Saturday, December 27, 2008

Quilt as you go

I've been having a little fling with quilt-as-you-go. This is an old school technique designed to handle the quilting in small sections. I learned this technique to make this Log Cabin quilt for someone who constructed with this method. She had all the strips and batting squares cut out ahead of time so it seemed it would be fast and easy. It actually took me much longer to make a quilt this way, but here's what I learned.

Rather than layer a top with batting and backing, the block is quilted directly onto the batting, as a foundation, during construction. I found I needed an acrylic ruler to keep the strips in line while adding them or the squares didn't come out quite right.

Once the blocks are constructed, they are sewn into strips, then sewn to the backing. This is where I ran into some trouble. There was too much slack on the back, so I removed the stitching. Instead I continued to sew fabric and batting together until the top was completed. Then I layered the top/batting to the backing.

For the quilting I stitched-in-the-ditch through all the construction lines and borders. I added quilt lines around the center green block and quilted in a square a couple of seams away from that. Really simple quilting with a walking foot and it turned out well.

Another quilt-as-you-go method involves stitching all three layers together block-by-block, then sewing them together.

I faced a bit of a quandary when binding this quilt. I had to use what fabric was trimmed away from the back. I cut 2" strips from all the remaining fabric and ended up just 3" short of enough. What to do? I decided to sew together two short strips 1-1/8" x 6" to make a 2" wide strip When I pressed them in half, the seam line was on the fold that was handsewn to the back. Easy to disguise and a good solution when you don't have enough fabric in the width you need--piece them!

Copyright ©2008, Sharon Baggs

Sunday, December 21, 2008

Leaf designs to quilt

Ah, the beautiful leaves of fall, now all sittin' under seven inches of snow and ice outside.
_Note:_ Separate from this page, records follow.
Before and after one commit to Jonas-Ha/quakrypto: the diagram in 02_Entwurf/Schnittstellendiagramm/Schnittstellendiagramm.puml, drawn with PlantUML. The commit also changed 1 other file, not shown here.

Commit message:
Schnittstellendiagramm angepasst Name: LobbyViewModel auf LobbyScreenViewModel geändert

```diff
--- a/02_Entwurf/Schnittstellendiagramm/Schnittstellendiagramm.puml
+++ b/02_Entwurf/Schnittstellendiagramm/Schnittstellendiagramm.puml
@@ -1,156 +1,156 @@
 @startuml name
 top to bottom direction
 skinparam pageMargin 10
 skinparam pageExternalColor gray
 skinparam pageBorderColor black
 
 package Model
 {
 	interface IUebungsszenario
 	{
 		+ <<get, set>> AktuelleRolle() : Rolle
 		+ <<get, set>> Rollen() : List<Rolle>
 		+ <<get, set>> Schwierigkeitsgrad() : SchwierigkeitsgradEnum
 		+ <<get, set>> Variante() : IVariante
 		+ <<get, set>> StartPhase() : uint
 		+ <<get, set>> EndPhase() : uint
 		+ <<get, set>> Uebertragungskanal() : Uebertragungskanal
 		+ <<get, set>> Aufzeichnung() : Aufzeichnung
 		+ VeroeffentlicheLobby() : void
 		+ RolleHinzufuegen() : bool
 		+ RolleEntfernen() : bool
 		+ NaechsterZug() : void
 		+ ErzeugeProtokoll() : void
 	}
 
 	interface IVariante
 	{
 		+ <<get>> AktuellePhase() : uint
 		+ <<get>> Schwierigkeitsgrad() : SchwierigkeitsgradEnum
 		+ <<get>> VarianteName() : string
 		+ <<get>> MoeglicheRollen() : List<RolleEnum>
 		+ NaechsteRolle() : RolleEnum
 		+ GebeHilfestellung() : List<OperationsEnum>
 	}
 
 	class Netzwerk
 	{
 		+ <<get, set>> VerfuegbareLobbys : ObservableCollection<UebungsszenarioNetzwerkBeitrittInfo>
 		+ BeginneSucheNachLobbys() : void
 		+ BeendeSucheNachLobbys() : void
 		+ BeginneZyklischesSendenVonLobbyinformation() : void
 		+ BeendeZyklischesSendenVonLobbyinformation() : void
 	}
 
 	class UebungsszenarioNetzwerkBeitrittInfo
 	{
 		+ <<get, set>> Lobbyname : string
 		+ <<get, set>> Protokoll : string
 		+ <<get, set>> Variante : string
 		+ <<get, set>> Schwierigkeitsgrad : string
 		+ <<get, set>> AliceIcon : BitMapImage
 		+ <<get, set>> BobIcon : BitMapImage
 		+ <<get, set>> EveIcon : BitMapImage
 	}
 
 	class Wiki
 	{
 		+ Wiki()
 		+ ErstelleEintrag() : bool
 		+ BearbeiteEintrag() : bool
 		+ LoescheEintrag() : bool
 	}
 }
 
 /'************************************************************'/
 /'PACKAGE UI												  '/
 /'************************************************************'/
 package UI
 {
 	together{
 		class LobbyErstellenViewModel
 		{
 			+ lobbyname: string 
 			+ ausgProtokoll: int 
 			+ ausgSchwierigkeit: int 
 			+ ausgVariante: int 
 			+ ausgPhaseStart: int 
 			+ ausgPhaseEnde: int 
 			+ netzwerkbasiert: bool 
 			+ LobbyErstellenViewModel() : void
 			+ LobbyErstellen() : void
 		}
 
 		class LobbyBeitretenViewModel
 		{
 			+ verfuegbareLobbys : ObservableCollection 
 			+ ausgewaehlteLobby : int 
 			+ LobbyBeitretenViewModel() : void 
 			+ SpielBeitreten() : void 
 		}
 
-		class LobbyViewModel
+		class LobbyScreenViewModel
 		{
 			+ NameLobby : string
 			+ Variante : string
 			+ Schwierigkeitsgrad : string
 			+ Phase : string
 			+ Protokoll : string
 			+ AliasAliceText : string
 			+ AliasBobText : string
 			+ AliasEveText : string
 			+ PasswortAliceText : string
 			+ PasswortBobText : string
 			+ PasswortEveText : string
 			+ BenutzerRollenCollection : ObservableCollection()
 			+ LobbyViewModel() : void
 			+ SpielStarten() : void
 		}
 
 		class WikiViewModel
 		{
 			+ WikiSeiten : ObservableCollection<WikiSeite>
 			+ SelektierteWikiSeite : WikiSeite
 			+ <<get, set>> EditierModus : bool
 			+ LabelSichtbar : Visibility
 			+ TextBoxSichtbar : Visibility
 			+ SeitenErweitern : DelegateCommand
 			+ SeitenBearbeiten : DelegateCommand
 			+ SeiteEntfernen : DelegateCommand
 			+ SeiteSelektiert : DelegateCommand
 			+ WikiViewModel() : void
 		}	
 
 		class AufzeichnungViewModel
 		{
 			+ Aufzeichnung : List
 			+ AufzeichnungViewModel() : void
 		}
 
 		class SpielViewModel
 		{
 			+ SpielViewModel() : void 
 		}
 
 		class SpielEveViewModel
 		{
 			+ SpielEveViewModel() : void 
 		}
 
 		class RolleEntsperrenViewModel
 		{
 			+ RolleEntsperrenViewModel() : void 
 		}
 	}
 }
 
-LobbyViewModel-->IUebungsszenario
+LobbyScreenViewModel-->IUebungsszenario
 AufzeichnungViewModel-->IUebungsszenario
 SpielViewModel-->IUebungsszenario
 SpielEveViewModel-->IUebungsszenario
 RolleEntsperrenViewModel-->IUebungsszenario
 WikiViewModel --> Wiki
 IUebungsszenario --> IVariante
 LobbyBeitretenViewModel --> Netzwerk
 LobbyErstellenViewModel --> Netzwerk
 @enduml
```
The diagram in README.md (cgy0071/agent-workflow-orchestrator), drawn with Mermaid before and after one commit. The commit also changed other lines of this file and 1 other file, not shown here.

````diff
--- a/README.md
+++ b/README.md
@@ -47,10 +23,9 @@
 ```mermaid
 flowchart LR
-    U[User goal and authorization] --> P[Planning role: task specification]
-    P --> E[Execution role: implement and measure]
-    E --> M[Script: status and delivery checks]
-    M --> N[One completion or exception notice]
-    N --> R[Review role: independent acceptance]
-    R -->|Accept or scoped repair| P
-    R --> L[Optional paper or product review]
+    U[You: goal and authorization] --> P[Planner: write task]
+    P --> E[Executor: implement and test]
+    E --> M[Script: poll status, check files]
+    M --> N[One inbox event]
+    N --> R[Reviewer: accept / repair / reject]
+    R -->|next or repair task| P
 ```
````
Winter has arrived! But severe weather outside allows you to be inside and work on some free motion designs, provided the electricity is still on...

Use a white board with a dry erase marker or a pencil with your sketch book. Begin with a simple arc, elongated s-curve, drawing a small hill and then going down into the valley until you reach a point. Easy, right?

Now head back the other way with another arc until you reach the starting point...basic shape accomplished. If you can draw this, you will be able to quilt it even better.

Add a vein by drawing up the center to the tip of the leaf and retracing the line back to the starting point. When you quilt this center vein, the retracing doesn't have to be exact. In fact, it will look great if you stitch a bit away from it, about a 1/8" echo line.

Quilting the basic leaf shape, add in veins, maybe echo around the shape, then once you have one leaf quilted, go on to the next by quilting a meandering line to an open area where you can stitch another basic leaf shape, repeating the process.

When I quilt these leaves in a block, say as a background fill, I will begin my securing stitches in the seam line, then begin quilting a short meandering line. Add leaves, meandering in between, until the space is filled. Return to a seam line to secure the final stitches.

I have a few little journals where I sketch out a basic design. It's not to be an aspiring's how to train my brain to follow the lines. Then I'm prepared to quilt lines, curves, and swirls with needle and thread on my sewing machine.

Copyright ©2008, Sharon Baggs